Texas Instruments, the biggest maker of chips for mobile phones, warned on Monday that orders declined in the third quarter and would probably lead to weaker semiconductor growth than normal in the fourth.
TI blamed an inventory correction in Japan and a mix more weighted towards low-priced cell phones – echoing the comments of its biggest customer Nokia last week.
The Dallas-based chip maker matched its own and Wall Street’s expectations of profits of 45 cents a share for the third quarter but fell short on revenues, reporting $3.76bn. Analysts expected $3.8bn, according to Reuters Estimates, and the company had narrowed its own range to $3.71bn to $3.87bn in a September update, for a mid-point of $3.79bn.
TI shares fell 1 per cent to $31.55 in after-hours trading after closing 1.6 per cent higher in New York.
Analysts had suspected a softer fourth-quarter for TI, particularly after Nokia’s comments. It reported a
4 per cent fall in third-quarter profits as average selling prices for its phones fell. This was caused by weaker sales of more advanced and pricier 3G phones in Europe and solid sales of low-
end phones in emerging markets such as China and India.

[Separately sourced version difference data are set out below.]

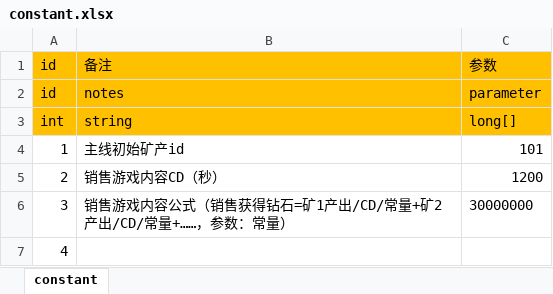
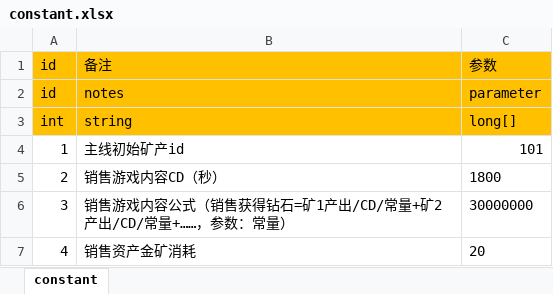
Before and after one commit to maziliang-code/RippleMinerTycoon, an Excel workbook: excel/constant.xlsx, sheet constant, drawn as a sheet; values as stored, in another font and other column widths than the file's, no borders; removed rows and columns are numbered as before the commit, all else as after; the diff names each change by its address in the sheet, - before the commit and + after, or states it on an @@ line.

Commit message:
修正常量表参数；音乐音效上传

```diff
--- a/excel/constant.xlsx (sheet constant)
+++ b/excel/constant.xlsx (sheet constant)
-C5: 1200
+C5: 1800
-row 7: 4
+row 7: 4 | 销售资产金矿消耗 | 20
```
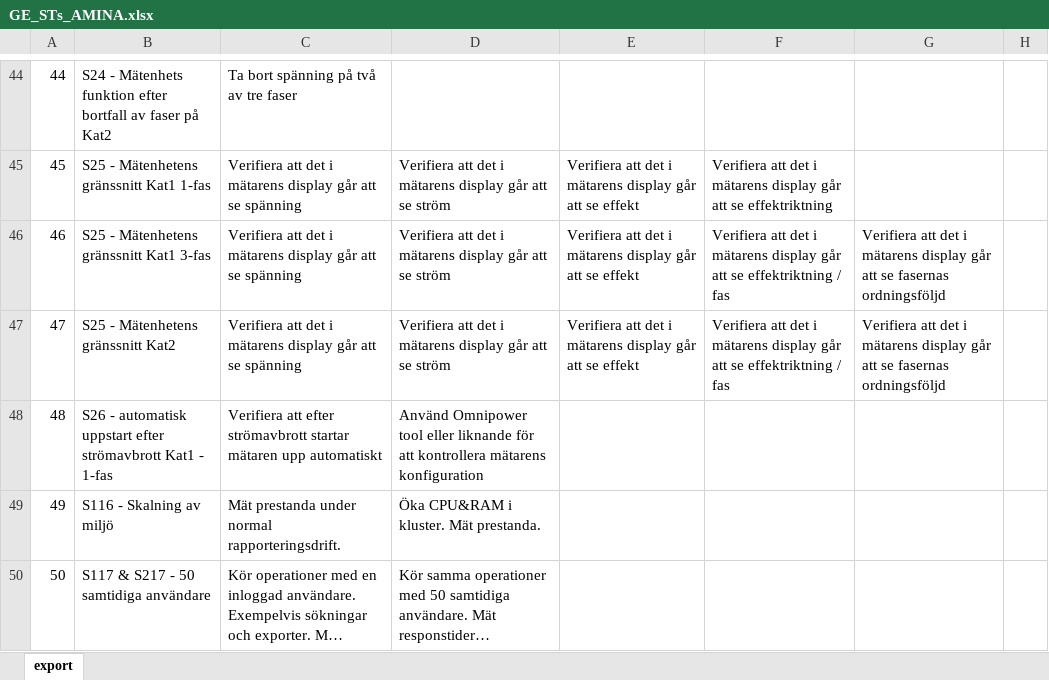
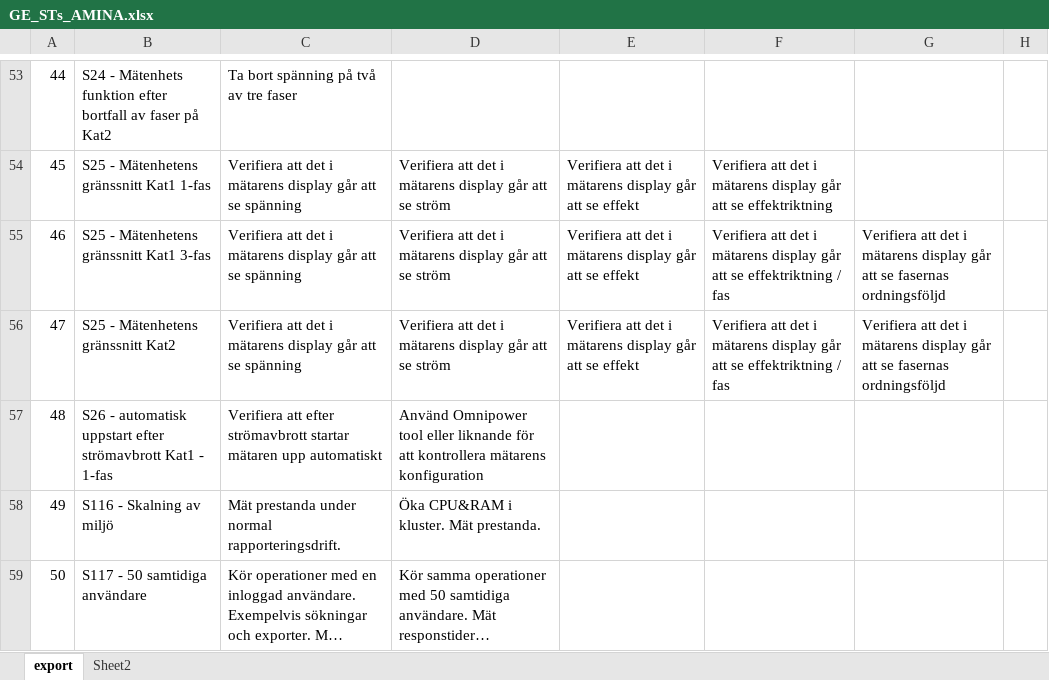
Before and after one commit to Test-Scouts/LLM-Req-Traceability, an Excel workbook: src/GE-data-swe/xlsx_files/GE_STs_AMINA.xlsx, sheet export, drawn as a sheet; only a part is shown, gaps mark what is left out; long unchanged cells end in …; values as stored, in another font and other column widths than the file's, no cell formats; charts and pictures not drawn; addresses are those after the commit; the diff covers the shown part only; the diff names each change by its address in the sheet, - before the commit and + after, or states it on an @@ line.

```diff
--- a/src/GE-data-swe/xlsx_files/GE_STs_AMINA.xlsx (sheet export)
+++ b/src/GE-data-swe/xlsx_files/GE_STs_AMINA.xlsx (sheet export)
+sheet tab: Sheet2
-B59: S117 & S217 - 50 samtidiga användare
+B59: S117 - 50 samtidiga användare
```
Also changed, not shown: 14 added rows and 11 edited cells elsewhere in this sheet, cell formats, charts or pictures, 18 other files.
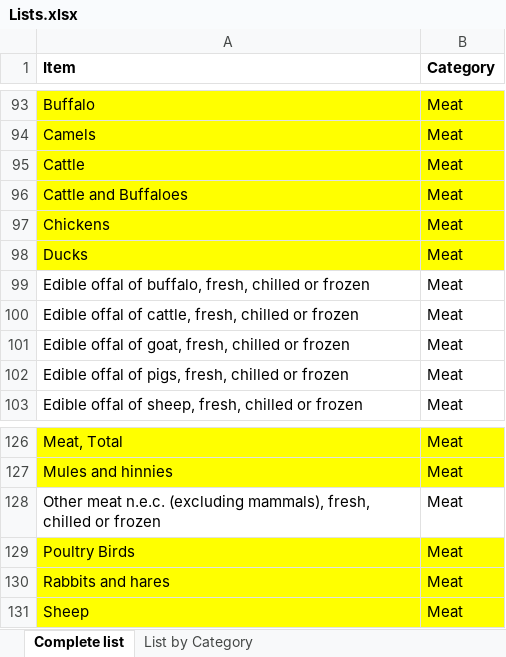
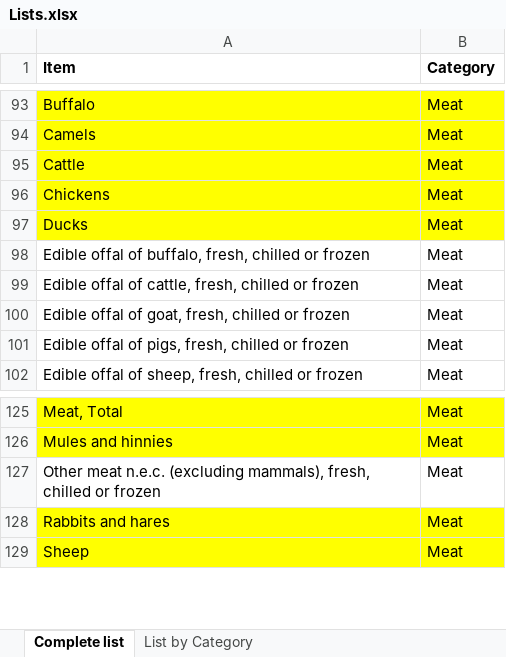
Before and after one commit to Corey-Holton/Project1, an Excel workbook: Working files/Lists.xlsx, sheet Complete list, drawn as a sheet; only a part is shown, gaps mark what is left out; values as stored, in another font and other column widths than the file's, no borders; the diff names each change by its address in the sheet, - before the commit and + after, or states it on an @@ line.

Commit message:
Modified List_test.csv, and updated code for more specific graphs

```diff
--- a/Working files/Lists.xlsx (sheet Complete list)
+++ b/Working files/Lists.xlsx (sheet Complete list)
-row 96: Cattle and Buffaloes | Meat
-row 129: Poultry Birds | Meat
```
Also changed, not shown: 6 other files.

Rich Templeton, TI chief executive, said its customers were also comfortable operating with lower inventories now that chip supplies had improved.
In addition, NTT DoCoMo had built up its inventory in the first half, in anticipation of a surge in demand in the second half.
Japanese consumers are able to take their existing numbers with them if they switch services from this month – tempting many to change operators and buy new phones.